One Hood Media came of the suc­cess we had cre­at­ing songs and a video that dealt cre­at­ively with a vari­ety of issues. Organ­iz­a­tion and cam­paigns began to hire us to do videos for them. Recently we star­ted the One Hood Media Academy to teach young Afric­an-Amer­ic­an boys how to ana­lyze and cre­ate media for them­selves.

Q. Tell us a bit about your 2013 album ‘Ascen­sion’? What issues did you cov­er on it? Were there any tracks in par­tic­u­lar that are a favour­ite of yours?

Ascen­sion was a very per­son­al album for me, that’s why it’s more spir­itu­al than polit­ic­al, although I do have songs that deal with income inequal­ity, police bru­tal­ity, oppres­sion, and cen­sor­ship. The concept behind Ascen­sion is, if Hip-Hop is dead then where does it go, heav­en or hell? So me and the album’s pro­du­cer Reli­gion were try­ing to take Hip-Hop to a high­er spir­itu­al level. My favor­ite song is called “We the Changers”. The vibe of the beat and my flow com­bined puts it on a high­er vibra­tion than most songs


Q. What are you cur­rently work­ing on that you can share with us?

The pro­ject I’m work­ing on now is called P.O.W.E.R. which stands for People Oppressed Will Even­tu­ally Rise. It will be more of a col­lab­or­a­tion than my first pro­ject, and a major­ity of the pro­duc­tion will be done by Lon­don’s own Agent of Change.

For more info on Jasiri X and his pro­jects Like his Face­book page.

Rishma Dhaliwal

Rishma Dhali­w­al


The fol­low­ing two tabs change con­tent below.
Rishma Dhaliwal

Rishma Dhaliwal

Edit­or / PR Con­sult­ant at No Bounds
Rishma Dhali­w­al has extens­ive exper­i­ence study­ing and work­ing in the music and media industry. Hav­ing writ­ten a thes­is on how Hip Hop acts as a social move­ment, she has spent years research­ing and con­nect­ing with artists who use the art form as a tool for bring­ing a voice to the voice­less. Cur­rently work­ing in TV, Rishma brings her PR and media know­ledge to I am Hip Hop and oth­er pro­jects by No Bounds.
Rishma Dhaliwal

Latest posts by Rishma Dhaliwal (see all)

About Rishma Dhaliwal

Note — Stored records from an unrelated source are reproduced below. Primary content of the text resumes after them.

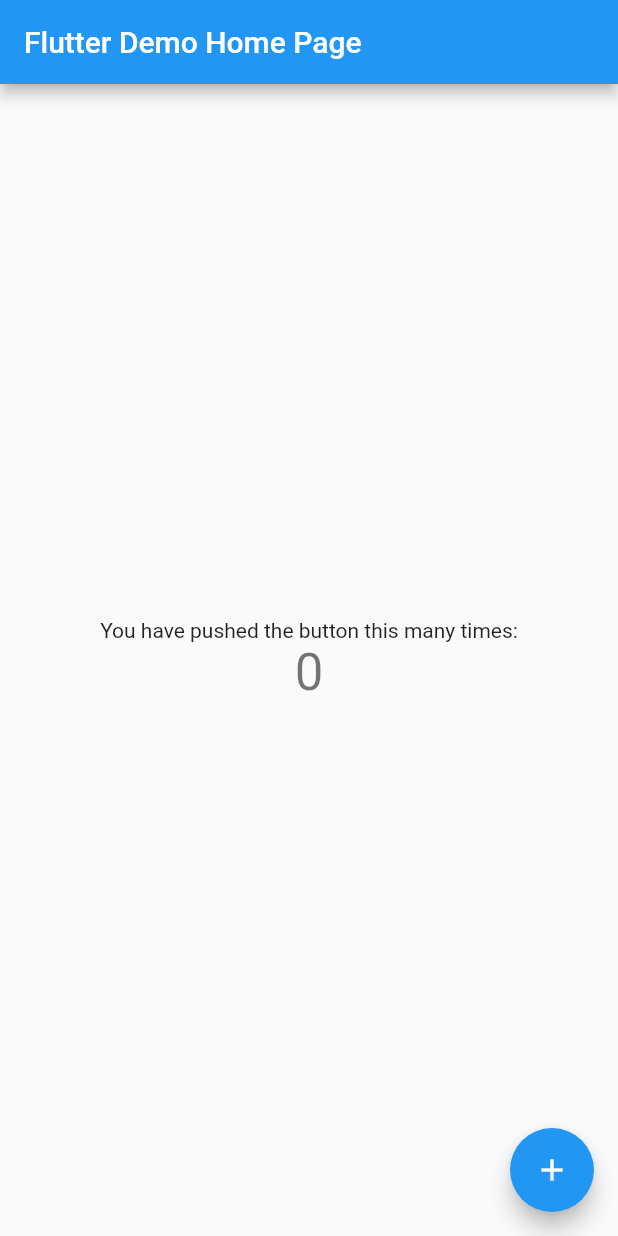
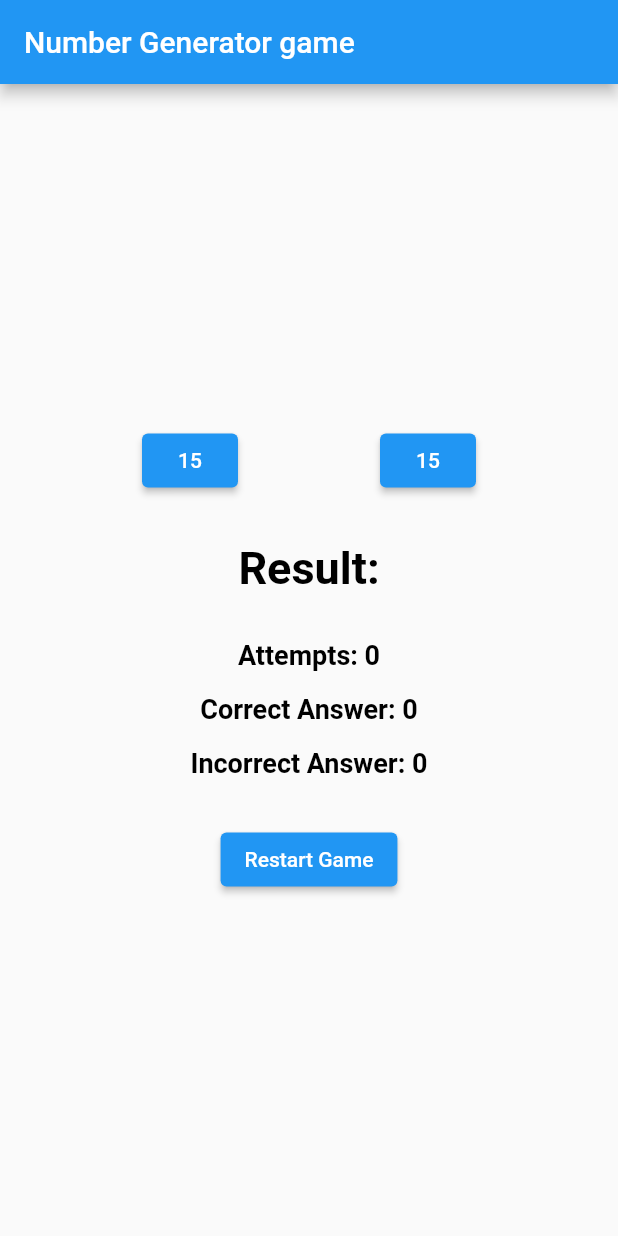
Before and after one commit to bipinaghimire/number_generator, a Flutter app: the screen it shows after launch, on a phone screen of 412 x 824 dp. Run offline on Flutter 3.47's test engine with Material 2 defaults, Android fonts, the phone set to English and light mode, and no system bars.

Commit message:
number generator game

```diff
--- /dev/null
+++ b/lib/app.dart
@@ -0,0 +1,17 @@
+import 'package:flutter/material.dart';
+import 'package:number_generator/screen/number_generator.dart';
+
+class MyApp extends StatelessWidget {
+  const MyApp({super.key});
+
+  @override
+  Widget build(BuildContext context) {
+    return MaterialApp(
+      debugShowCheckedModeBanner: false,
+      initialRoute: '/',
+      routes: {
+        '/': (context) => const NumberChecker(),
+      },
+    );
+  }
+}
--- a/lib/main.dart
+++ b/lib/main.dart
@@ -1,115 +1,6 @@
 import 'package:flutter/material.dart';
+import 'package:number_generator/app.dart';
 
 void main() {
   runApp(const MyApp());
 }
-
-class MyApp extends StatelessWidget {
-  const MyApp({super.key});
-
-  // This widget is the root of your application.
-  @override
-  Widget build(BuildContext context) {
-    return MaterialApp(
-      title: 'Flutter Demo',
-      theme: ThemeData(
-        // This is the theme of your application.
-        //
-        // Try running your application with "flutter run". You'll see the
-        // application has a blue toolbar. Then, without quitting the app, try
-        // changing the primarySwatch below to Colors.green and then invoke
-        // "hot reload" (press "r" in the console where you ran "flutter run",
-        // or simply save your changes to "hot reload" in a Flutter IDE).
-        // Notice that the counter didn't reset back to zero; the application
-        // is not restarted.
-        primarySwatch: Colors.blue,
-      ),
-      home: const MyHomePage(title: 'Flutter Demo Home Page'),
-    );
-  }
-}
-
-class MyHomePage extends StatefulWidget {
-  const MyHomePage({super.key, required this.title});
-
-  // This widget is the home page of your application. It is stateful, meaning
-  // that it has a State object (defined below) that contains fields that affect
-  // how it looks.
-
-  // This class is the configuration for the state. It holds the values (in this
-  // case the title) provided by the parent (in this case the App widget) and
-  // used by the build method of the State. Fields in a Widget subclass are
-  // always marked "final".
-
-  final String title;
-
-  @override
-  State<MyHomePage> createState() => _MyHomePageState();
-}
-
-class _MyHomePageState extends State<MyHomePage> {
-  int _counter = 0;
-
-  void _incrementCounter() {
-    setState(() {
-      // This call to setState tells the Flutter framework that something has
-      // changed in this State, which causes it to rerun the build method below
-      // so that the display can reflect the updated values. If we changed
-      // _counter without calling setState(), then the build method would not be
-      // called again, and so nothing would appear to happen.
-      _counter++;
-    });
-  }
-
-  @override
-  Widget build(BuildContext context) {
-    // This method is rerun every time setState is called, for instance as done
-    // by the _incrementCounter method above.
-    //
-    // The Flutter framework has been optimized to make rerunning build methods
-    // fast, so that you can just rebuild anything that needs updating rather
-    // than having to individually change instances of widgets.
-    return Scaffold(
-      appBar: AppBar(
-        // Here we take the value from the MyHomePage object that was created by
-        // the App.build method, and use it to set our appbar title.
-        title: Text(widget.title),
-      ),
-      body: Center(
-        // Center is a layout widget. It takes a single child and positions it
-        // in the middle of the parent.
-        child: Column(
-          // Column is also a layout widget. It takes a list of children and
-          // arranges them vertically. By default, it sizes itself to fit its
-          // children horizontally, and tries to be as tall as its parent.
-          //
-          // Invoke "debug painting" (press "p" in the console, choose the
-          // "Toggle Debug Paint" action from the Flutter Inspector in Android
-          // Studio, or the "Toggle Debug Paint" command in Visual Studio Code)
-          // to see the wireframe for each widget.
-          //
-          // Column has various properties to control how it sizes itself and
-          // how it positions its children. Here we use mainAxisAlignment to
-          // center the children vertically; the main axis here is the vertical
-          // axis because Columns are vertical (the cross axis would be
-          // horizontal).
-          mainAxisAlignment: MainAxisAlignment.center,
-          children: <Widget>[
-            const Text(
-              'You have pushed the button this many times:',
-            ),
-            Text(
-              '$_counter',
-              style: Theme.of(context).textTheme.headlineMedium,
-            ),
-          ],
-        ),
-      ),
-      floatingActionButton: FloatingActionButton(
-        onPressed: _incrementCounter,
-        tooltip: 'Increment',
-        child: const Icon(Icons.add),
-      ), // This trailing comma makes auto-formatting nicer for build methods.
-    );
-  }
-}
--- /dev/null
+++ b/lib/model/number_generator.dart
@@ -0,0 +1,14 @@
+import 'dart:math';
+
+class NumberGeneratorModel {
+  List<int> generateRandom() {
+    var randomNum1 = Random().nextInt(100);
+    var randomNum2 = Random().nextInt(100);
+
+    if (randomNum1 != randomNum2) {
+      return [randomNum1, randomNum2];
+    } else {
+      return generateRandom();
+    }
+  }
+}
--- /dev/null
+++ b/lib/screen/number_generator.dart
@@ -0,0 +1,145 @@
+import 'dart:math';
+
+import 'package:flutter/material.dart';
+
+import '../model/number_generator.dart';
+
+class NumberChecker extends StatefulWidget {
+  const NumberChecker({super.key});
+
+  @override
+  State<NumberChecker> createState() => _NumberCheckerState();
+}
+
+class _NumberCheckerState extends State<NumberChecker> {
+  int num1 = Random().nextInt(101);
+  int num2 = Random().nextInt(101);
+
+  int correctAnswer = 0;
+  int incorrectAnswer = 0;
+  int attempts = 0;
+
+  void generateNumber() {
+    var model = NumberGeneratorModel();
+    setState(() {
+      var randomNum = model.generateRandom();
+      num1 = randomNum[0];
+      num2 = randomNum[1];
+    });
+  }
+
+  void checkAnswer() {
+    if (++attempts > 10) {
+      restartGame();
+    } else {
+      if (num1 > num2) {
+        correctAnswer++;
+      } else if (num1 < num2) {
+        incorrectAnswer++;
+      }
+      generateNumber();
+    }
+  }
+
+  void restartGame() {
+    correctAnswer = 0;
+    incorrectAnswer = 0;
+    attempts = 0;
+
+    generateNumber();
+  }
+
+  @override
+  Widget build(BuildContext context) {
+    return Scaffold(
+      appBar: AppBar(
+        title: const Text("Number Generator game"),
+      ),
+      body: SafeArea(
+        child: Column(
+          mainAxisAlignment: MainAxisAlignment.center,
+          children: [
+            Row(
+              mainAxisAlignment: MainAxisAlignment.spaceEvenly,
+              children: [
+                ElevatedButton(
+                  onPressed: () {
+                    checkAnswer();
+                  },
+                  child: Text('$num1'),
+                ),
+                ElevatedButton(
+                  onPressed: () {
+                    checkAnswer();
+                  },
+                  child: Text('$num2'),
+                )
+              ],
+            ),
+            const SizedBox(
+              height: 30,
+            ),
+            RichText(
+              text: const TextSpan(
+                text: 'Result:',
+                style: TextStyle(
+                  fontSize: 30,
+                  fontWeight: FontWeight.bold,
+                  color: Colors.black,
+                ),
+              ),
+            ),
+            const SizedBox(
+              height: 30,
+            ),
+            RichText(
+              text: TextSpan(
+                text: 'Attempts: $attempts',
+                style: const TextStyle(
+                  fontSize: 18,
+                  fontWeight: FontWeight.bold,
+                  color: Colors.black,
+                ),
+              ),
+            ),
+            const SizedBox(
+              height: 15,
+            ),
+            RichText(
+              text: TextSpan(
+                text: 'Correct Answer: $correctAnswer',
+                style: const TextStyle(
+                  fontSize: 18,
+                  fontWeight: FontWeight.bold,
+                  color: Colors.black,
+                ),
+              ),
+            ),
+            const SizedBox(
+              height: 15,
+            ),
+            RichText(
+              text: TextSpan(
+                text: 'Incorrect Answer: $incorrectAnswer',
+                style: const TextStyle(
+                  fontSize: 18,
+                  fontWeight: FontWeight.bold,
+                  color: Colors.black,
+                ),
+              ),
+            ),
+            const SizedBox(
+              height: 30,
+            ),
+            ElevatedButton(
+              onPressed: () {
+                restartGame();
+              },
+              child: const Text('Restart Game'),
+            ),
+          ],
+        ),
+      ),
+    );
+  }
+}
```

Rishma Dhaliwal
Rishma Dhaliwal has extensive experience studying and working in the music and media industry. Having written a thesis on how Hip Hop acts as a social movement, she has spent years researching and connecting with artists who use the art form as a tool for bringing a voice to the voiceless. Currently working in TV, Rishma brings her PR and media knowledge to I am Hip Hop and other projects by No Bounds.

Leave a Reply

Your email address will not be published. Required fields are marked *